Heartland: Stories of Snowdonia, The

Heartland: Stories of Snowdonia, The

Disgrifiad | Description

  • Publication May 2005
  • Edited by Dewi Roberts 
  • Format: Paperback, 183x124 mm, 192 pages

A diverse collection of short stories written by authors from north-west Wales comprising 16 stories reflecting life in rural Wales during the 20th century, exactly half of them written originally in English while the other eight are translations, with short biographical notes about each author.

Gwales Review

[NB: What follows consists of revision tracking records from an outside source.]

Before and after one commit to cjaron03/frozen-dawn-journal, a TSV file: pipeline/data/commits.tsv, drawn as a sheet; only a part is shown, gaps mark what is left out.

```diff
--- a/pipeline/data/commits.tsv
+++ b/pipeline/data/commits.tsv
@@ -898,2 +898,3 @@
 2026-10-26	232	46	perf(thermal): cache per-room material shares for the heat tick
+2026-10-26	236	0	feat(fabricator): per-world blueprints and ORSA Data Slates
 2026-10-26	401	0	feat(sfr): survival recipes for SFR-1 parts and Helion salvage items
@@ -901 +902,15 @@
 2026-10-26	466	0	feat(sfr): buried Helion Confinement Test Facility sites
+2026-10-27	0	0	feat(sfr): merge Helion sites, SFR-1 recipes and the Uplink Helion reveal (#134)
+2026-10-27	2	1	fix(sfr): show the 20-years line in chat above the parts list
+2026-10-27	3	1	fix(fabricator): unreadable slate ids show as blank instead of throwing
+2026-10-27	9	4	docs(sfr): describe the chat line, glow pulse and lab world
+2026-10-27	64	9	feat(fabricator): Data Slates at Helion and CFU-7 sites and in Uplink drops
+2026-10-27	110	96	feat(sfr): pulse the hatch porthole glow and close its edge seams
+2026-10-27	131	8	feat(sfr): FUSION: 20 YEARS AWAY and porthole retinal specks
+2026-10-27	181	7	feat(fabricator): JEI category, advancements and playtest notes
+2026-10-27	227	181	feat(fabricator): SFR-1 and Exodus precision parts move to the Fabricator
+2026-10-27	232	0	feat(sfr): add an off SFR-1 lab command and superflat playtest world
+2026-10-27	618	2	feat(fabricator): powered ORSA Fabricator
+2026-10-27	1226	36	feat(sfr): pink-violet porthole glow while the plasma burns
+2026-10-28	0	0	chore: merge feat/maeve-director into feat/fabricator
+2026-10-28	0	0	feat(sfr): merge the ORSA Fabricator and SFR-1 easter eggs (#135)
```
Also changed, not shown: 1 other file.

Jim Perrin provides an excellent introduction, ‘The Square Mile’, to this compact collection of short stories from the distinctive region of north-west Wales: ‘The short story in Welsh and Anglo-Welsh literature is the literary equivalent, the celebratory form, for the famous construct of D.J. Williams, dyn ei filltir sgwâr (a man of his own square mile). . . it is the literary expression of a society on the cusp . . .’

The stories in this collection are a striking reflection of a changing local society, and of its writers’ preoccupations and response to those changes: a Liverpool woman inherits a cottage in Gwynedd; a minister of religion prepares to go to prison on a matter of principle; a Reverend questioning his own roots mediates in a household where a wife is abandoning her husband and home of forty years to go and live in Spain; a woman returns from London to her dead grandfather’s house to have his past re-written by The Woman next door.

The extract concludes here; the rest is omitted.